These are familiar questions for the student of chemistry, but they require new techniques when applied to surfaces. They have at their disposal five UHV systems with an array of surface analysis methods such as low energy electron diffraction (LEED), Auger electron spectroscopy (AES), ion scattering spectroscopy (ISS), X-ray photoelectron spectroscopy (XPS or ESCA), modulated beam mass spectrometry, scanning tunneling microscopy (STM), and atomic force microscopy (AFM). It is the combination of these various methods which allows difficult problems in surface science to be studied deeply. It is also the breadth of these techniques coupled with a training in vacuum technology and instrument design which prepares graduate students in the group for a future professional activity in surface science.

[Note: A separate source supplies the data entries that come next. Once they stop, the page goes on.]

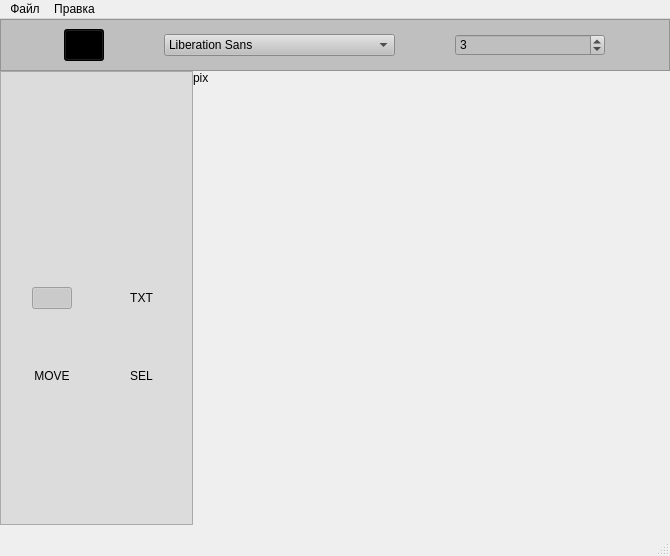
First picture: the form in MainWindow.ui, repository Hamjoshua/PyPaint, before the edit.
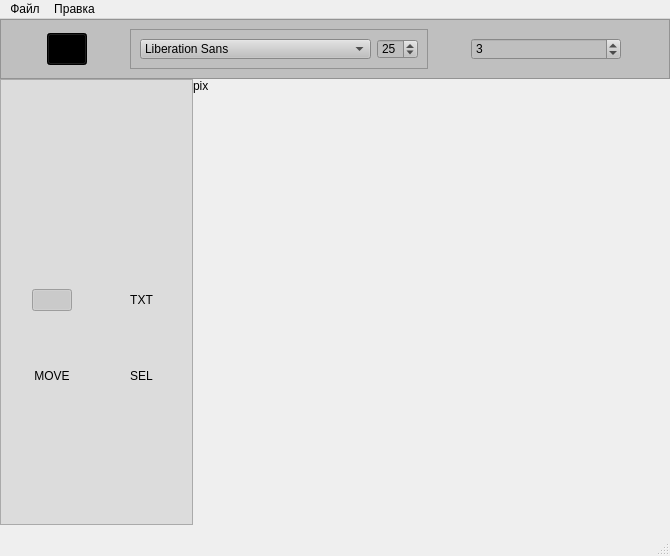
Second picture: the form after the edit. Icons and pictures are not drawn.

Commit message: +История. +Размер для текста.

Diff of the .ui file:
```diff
--- a/MainWindow.ui
+++ b/MainWindow.ui
@@ -54,6 +54,12 @@
        <enum>QFrame::Raised</enum>
       </property>
       <layout class="QHBoxLayout" name="horizontalLayout">
+       <property name="spacing">
+        <number>6</number>
+       </property>
+       <property name="sizeConstraint">
+        <enum>QLayout::SetDefaultConstraint</enum>
+       </property>
        <item>
         <widget class="QPushButton" name="choose_color">
          <property name="sizePolicy">
@@ -77,20 +83,72 @@
         </widget>
        </item>
        <item>
-        <widget class="QFontComboBox" name="fontComboBox">
+        <widget class="QFrame" name="frame">
          <property name="sizePolicy">
           <sizepolicy hsizetype="Fixed" vsizetype="Fixed">
            <horstretch>0</horstretch>
            <verstretch>0</verstretch>
           </sizepolicy>
          </property>
-         <property name="editable">
-          <bool>false</bool>
+         <property name="minimumSize">
+          <size>
+           <width>0</width>
+           <height>40</height>
+          </size>
          </property>
+         <property name="frameShape">
+          <enum>QFrame::StyledPanel</enum>
+         </property>
+         <property name="frameShadow">
+          <enum>QFrame::Raised</enum>
+         </property>
+         <layout class="QFormLayout" name="formLayout">
+          <item row="0" column="0">
+           <widget class="QFontComboBox" name="fontComboBox">
+            <property name="sizePolicy">
+             <sizepolicy hsizetype="Fixed" vsizetype="Fixed">
+              <horstretch>0</horstretch>
+              <verstretch>0</verstretch>
+             </sizepolicy>
+            </property>
+            <property name="editable">
+             <bool>false</bool>
+            </property>
+           </widget>
+          </item>
+          <item row="0" column="1">
+           <widget class="QSpinBox" name="choose_font_point">
+            <property name="sizePolicy">
+             <sizepolicy hsizetype="Fixed" vsizetype="Fixed">
+              <horstretch>0</horstretch>
+              <verstretch>0</verstretch>
+             </sizepolicy>
+            </property>
+            <property name="contextMenuPolicy">
+             <enum>Qt::DefaultContextMenu</enum>
+            </property>
+            <property name="layoutDirection">
+             <enum>Qt::LeftToRight</enum>
+            </property>
+            <property name="minimum">
+             <number>1</number>
+            </property>
+            <property name="maximum">
+             <number>50</number>
+            </property>
+            <property name="stepType">
+             <enum>QAbstractSpinBox::AdaptiveDecimalStepType</enum>
+            </property>
+            <property name="value">
+             <number>25</number>
+            </property>
+           </widget>
+          </item>
+         </layout>
         </widget>
        </item>
        <item>
-        <widget class="QSpinBox" name="choose_font_point">
+        <widget class="QSpinBox" name="choose_size_of_tool">
          <property name="sizePolicy">
           <sizepolicy hsizetype="Fixed" vsizetype="Fixed">
            <horstretch>0</horstretch>
```
The commit also changes 1 other file.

Currently, the group is focused on two broad areas which come from requirements of the electronic materials and the environmental remediation communities. The next generation of electronic devices will use gate oxides whose thickness is on the order of 40 atomic layers. At present it is not known how to prepare silicon wafer substrates with the necessary uniformity and how to form an oxide layer with the required homogeneity. In Professor Engel's laboratory, they are using molecular beam and scanning tunneling microscopy experiments to help solve this problem on a laboratory scale and working with scientists in industry to test the protypical interfaces which they make. In the environmental area, they are studying the surfaces of oxides, which are among the most common materials in the real world. These experiments using beam techniques and STM are designed to probe how surface defects and chemical reactivity are related. These examples illustrate their approach to science which is to model problems of societal importance in a way that questions can be asked and answered on an atomic level. This approach leads to good science and a purpose centered education.
"Evidence for Structure Sensitivity in the Thermally Activated and Photocatalytic Dehydrogenation of 2-Propanol or TiO2.", D. Brinkley, T. Engel. Submitted for publication in J. Physical Chem. B.
"Photocatalytic Dehydrogenation of 2-Propanol on TiO2(110).", D. Brinkley, T. Engel, J. Phys, Chem. B, 102 7596 (1998).
"Active Site Density and Reactivity for the Photocatalytic Dehydrogenation of 2-Propanol on TiO2 (110).", D. Brinkley, T. Engel, Surf. Sci., 415 (1998).
"A Modulated Molecular Beam Study to the Extent of Dissociation of H2O on TiO2(110).", D. Brinkeley, M. Dietrich, T. Engel, P. Farrall, G. Gantner, A. Schaefer, A. Szuchmacher, Surf. Sci., 395 292 (1997).
"A Liquid Nitrogen Cooled Ionozer for a Quadrupole Mass Spectrometer.", P. D. Farrall, T. Engel, Rev. Sci. Instrum., 67 4027 (1996).
ACS Award in Surface Chemistry